====== Recorded data
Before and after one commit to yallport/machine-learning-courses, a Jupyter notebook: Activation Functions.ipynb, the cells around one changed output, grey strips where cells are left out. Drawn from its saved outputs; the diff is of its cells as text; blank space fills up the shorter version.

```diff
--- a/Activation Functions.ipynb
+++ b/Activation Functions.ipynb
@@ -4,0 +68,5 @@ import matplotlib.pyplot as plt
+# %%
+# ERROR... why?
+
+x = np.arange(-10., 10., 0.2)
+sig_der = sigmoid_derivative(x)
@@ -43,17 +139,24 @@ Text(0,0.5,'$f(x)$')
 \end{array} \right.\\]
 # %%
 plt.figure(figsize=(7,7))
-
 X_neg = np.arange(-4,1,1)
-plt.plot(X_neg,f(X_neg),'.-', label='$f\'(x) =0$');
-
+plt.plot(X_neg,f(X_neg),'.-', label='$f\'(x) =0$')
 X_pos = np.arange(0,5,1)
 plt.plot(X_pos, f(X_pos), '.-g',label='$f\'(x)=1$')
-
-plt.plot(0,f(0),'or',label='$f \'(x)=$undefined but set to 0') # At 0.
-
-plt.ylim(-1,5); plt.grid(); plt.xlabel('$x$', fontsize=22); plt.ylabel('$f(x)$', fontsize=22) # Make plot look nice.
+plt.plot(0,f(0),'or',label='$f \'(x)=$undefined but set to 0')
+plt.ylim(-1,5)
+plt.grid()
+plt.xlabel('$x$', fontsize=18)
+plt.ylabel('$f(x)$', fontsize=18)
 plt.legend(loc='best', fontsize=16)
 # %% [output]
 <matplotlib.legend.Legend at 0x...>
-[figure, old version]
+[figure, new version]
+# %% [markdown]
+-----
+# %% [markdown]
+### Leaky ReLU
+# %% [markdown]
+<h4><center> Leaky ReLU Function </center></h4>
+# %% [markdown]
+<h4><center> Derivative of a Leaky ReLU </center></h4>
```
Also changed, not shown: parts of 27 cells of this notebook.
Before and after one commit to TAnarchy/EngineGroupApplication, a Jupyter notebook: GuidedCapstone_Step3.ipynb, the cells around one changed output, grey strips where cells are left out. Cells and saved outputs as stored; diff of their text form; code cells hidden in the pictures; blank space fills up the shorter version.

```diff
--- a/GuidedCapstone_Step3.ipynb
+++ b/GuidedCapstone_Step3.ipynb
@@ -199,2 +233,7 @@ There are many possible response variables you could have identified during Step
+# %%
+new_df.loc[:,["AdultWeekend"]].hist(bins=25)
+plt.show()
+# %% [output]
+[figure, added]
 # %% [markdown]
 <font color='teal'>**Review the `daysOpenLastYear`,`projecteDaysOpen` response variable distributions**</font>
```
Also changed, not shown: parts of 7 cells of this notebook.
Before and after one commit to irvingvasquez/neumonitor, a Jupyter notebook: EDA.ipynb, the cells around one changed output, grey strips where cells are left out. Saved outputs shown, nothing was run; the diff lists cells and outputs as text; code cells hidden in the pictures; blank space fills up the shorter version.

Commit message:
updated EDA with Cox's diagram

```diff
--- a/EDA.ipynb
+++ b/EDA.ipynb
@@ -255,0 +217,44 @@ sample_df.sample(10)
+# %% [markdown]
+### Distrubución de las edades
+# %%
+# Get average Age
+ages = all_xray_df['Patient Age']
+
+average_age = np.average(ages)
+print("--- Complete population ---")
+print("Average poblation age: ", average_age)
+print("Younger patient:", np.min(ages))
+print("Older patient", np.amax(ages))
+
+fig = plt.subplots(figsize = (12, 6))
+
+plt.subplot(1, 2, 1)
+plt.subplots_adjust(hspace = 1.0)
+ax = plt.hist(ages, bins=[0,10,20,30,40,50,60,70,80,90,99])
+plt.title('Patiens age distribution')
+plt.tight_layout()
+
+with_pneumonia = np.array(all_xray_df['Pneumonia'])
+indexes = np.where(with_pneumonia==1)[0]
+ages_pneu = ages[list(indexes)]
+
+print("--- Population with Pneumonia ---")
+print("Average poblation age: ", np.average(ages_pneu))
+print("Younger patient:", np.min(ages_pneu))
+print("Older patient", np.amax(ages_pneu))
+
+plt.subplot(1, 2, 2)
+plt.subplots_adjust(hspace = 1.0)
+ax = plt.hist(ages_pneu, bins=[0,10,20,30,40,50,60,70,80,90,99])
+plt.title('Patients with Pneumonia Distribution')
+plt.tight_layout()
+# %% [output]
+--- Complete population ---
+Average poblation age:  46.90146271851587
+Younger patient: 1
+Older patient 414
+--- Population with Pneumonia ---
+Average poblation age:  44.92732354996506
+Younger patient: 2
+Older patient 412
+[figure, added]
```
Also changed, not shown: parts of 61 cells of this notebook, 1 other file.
============
Exercise details: Count every line in the entries above where the word "hist" appears; respond with the number alone.

Task output: 3